The US Department of Commerce recently sent a warning to the major makers of semiconductor equipment. After forbidding the export of 14-nanometer and more sophisticated semiconductor manufacturing equipment to China, they are now focusing on memory chip production there.
According to four sources with knowledge of the situation, the US is considering limiting the sale of American semiconductor manufacturing equipment to firms making memory chips in mainland China as well as foreign memory producers there. This was revealed in a Reuters article from August 1.
Local Chinese memory chip producers like Yangtze Memory Technologies (YMTC) are to be impacted by the American crackdown policy. Additionally, the memory chip manufacturers in China of South Korean memory chip goliaths Samsung Electronics and SK Hynix may also be affected. While SK Hynix Corp. is purchasing Intel Corp.'s NAND flash memory chip manufacturing operations in China, Samsung has two sizable plants there.
If the crackdown is allowed, shipping of American chip manufacturing machinery to Chinese manufacturers producing sophisticated NAND chips would be prohibited. The action is intended to protect American businesses by slowing the growth of China's semiconductor industry.
According to data, although production in the United States decreased from 2.3 percent to 1.6 percent during the same time period, mainland China's share of global NAND chip production climbed from under 14 percent in 2019 to over 23 percent this year. Nearly majority of the chip production for American businesses is done abroad.

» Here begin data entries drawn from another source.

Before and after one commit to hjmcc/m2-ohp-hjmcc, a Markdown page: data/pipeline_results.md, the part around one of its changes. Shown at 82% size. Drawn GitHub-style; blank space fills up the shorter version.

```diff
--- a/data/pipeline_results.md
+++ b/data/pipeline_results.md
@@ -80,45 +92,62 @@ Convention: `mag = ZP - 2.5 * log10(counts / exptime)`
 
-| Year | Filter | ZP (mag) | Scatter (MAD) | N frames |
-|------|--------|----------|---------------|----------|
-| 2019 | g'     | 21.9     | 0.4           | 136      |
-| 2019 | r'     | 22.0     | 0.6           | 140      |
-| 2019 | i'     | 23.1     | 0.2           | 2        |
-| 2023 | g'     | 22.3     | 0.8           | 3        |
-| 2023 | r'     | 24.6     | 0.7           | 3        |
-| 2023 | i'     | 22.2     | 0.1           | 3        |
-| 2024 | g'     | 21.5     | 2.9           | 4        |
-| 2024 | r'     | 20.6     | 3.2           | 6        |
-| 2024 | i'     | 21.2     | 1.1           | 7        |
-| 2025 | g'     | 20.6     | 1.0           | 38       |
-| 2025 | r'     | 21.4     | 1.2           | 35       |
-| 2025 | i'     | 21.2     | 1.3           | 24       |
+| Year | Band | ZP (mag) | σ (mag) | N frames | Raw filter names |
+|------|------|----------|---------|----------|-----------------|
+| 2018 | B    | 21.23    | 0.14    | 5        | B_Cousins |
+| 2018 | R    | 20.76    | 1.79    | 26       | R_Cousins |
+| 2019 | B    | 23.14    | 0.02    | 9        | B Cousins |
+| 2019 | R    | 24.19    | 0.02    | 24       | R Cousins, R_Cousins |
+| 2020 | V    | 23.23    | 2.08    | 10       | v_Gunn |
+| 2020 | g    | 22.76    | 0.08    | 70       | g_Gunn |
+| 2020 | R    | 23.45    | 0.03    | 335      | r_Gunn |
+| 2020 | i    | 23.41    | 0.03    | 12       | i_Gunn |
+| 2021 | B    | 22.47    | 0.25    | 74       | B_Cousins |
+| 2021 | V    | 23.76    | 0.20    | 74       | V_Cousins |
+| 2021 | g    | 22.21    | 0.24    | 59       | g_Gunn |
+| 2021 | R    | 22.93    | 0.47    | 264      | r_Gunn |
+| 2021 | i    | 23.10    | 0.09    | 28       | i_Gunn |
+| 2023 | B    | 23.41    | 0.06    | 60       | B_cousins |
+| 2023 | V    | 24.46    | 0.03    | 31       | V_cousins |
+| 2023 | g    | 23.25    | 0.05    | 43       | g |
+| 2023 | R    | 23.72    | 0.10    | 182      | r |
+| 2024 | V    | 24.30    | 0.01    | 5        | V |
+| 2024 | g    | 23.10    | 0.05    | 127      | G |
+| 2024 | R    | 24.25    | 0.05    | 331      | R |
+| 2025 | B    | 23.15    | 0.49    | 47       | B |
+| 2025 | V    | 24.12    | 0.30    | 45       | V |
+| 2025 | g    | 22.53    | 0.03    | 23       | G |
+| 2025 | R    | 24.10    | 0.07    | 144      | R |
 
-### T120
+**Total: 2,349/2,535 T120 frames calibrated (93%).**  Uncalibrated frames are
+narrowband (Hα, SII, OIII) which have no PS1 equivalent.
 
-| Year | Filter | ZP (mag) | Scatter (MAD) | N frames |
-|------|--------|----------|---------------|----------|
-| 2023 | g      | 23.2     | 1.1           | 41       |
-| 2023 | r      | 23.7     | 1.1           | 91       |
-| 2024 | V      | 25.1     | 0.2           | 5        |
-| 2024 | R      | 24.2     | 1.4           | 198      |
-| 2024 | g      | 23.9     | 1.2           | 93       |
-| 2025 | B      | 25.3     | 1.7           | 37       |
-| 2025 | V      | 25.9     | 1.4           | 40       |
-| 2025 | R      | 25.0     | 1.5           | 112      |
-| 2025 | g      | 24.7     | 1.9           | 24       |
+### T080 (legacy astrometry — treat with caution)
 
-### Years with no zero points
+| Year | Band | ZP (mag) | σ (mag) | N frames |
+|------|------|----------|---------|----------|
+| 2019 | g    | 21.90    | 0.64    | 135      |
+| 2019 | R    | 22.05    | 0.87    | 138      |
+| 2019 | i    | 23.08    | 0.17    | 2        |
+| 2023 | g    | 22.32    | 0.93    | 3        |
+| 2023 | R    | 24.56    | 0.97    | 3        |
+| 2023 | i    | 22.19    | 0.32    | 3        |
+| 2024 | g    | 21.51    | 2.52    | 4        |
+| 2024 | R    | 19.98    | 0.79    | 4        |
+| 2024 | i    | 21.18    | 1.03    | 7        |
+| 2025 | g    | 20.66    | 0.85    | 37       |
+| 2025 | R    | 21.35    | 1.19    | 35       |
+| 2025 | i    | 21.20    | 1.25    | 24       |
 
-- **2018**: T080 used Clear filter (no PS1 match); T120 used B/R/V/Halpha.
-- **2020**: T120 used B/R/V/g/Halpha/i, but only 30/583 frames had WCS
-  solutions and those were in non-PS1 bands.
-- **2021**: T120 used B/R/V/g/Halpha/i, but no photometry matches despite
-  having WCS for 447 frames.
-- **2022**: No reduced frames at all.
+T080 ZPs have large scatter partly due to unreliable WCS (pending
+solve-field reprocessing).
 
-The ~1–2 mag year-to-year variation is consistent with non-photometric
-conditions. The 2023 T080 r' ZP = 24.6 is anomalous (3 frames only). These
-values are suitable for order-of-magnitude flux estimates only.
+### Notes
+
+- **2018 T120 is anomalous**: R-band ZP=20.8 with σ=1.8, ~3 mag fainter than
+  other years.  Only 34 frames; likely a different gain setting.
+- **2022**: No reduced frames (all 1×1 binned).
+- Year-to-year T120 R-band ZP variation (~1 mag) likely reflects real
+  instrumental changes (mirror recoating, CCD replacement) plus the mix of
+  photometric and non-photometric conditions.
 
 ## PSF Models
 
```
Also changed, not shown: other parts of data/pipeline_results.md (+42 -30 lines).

According to two sources, under the proposed policy, U.S. officials would prohibit the shipment to China's mainland of semiconductor machinery used to produce NAND chips with more than 128 layers. Major providers of this equipment include Lam Research Corp. and Applied Materials, both situated in Silicon Valley.
YMTC 128L Xtacking 2.0 Peripheral CMOS Die Floor-plan
What effect these possible restrictions would have on other enterprises in China is unknown. Intel, which retains a contract to manage operations in the factory it is selling to SK Hynix in China, is already producing memory chips with 144 layers at the Chinese site, according to an Intel press release.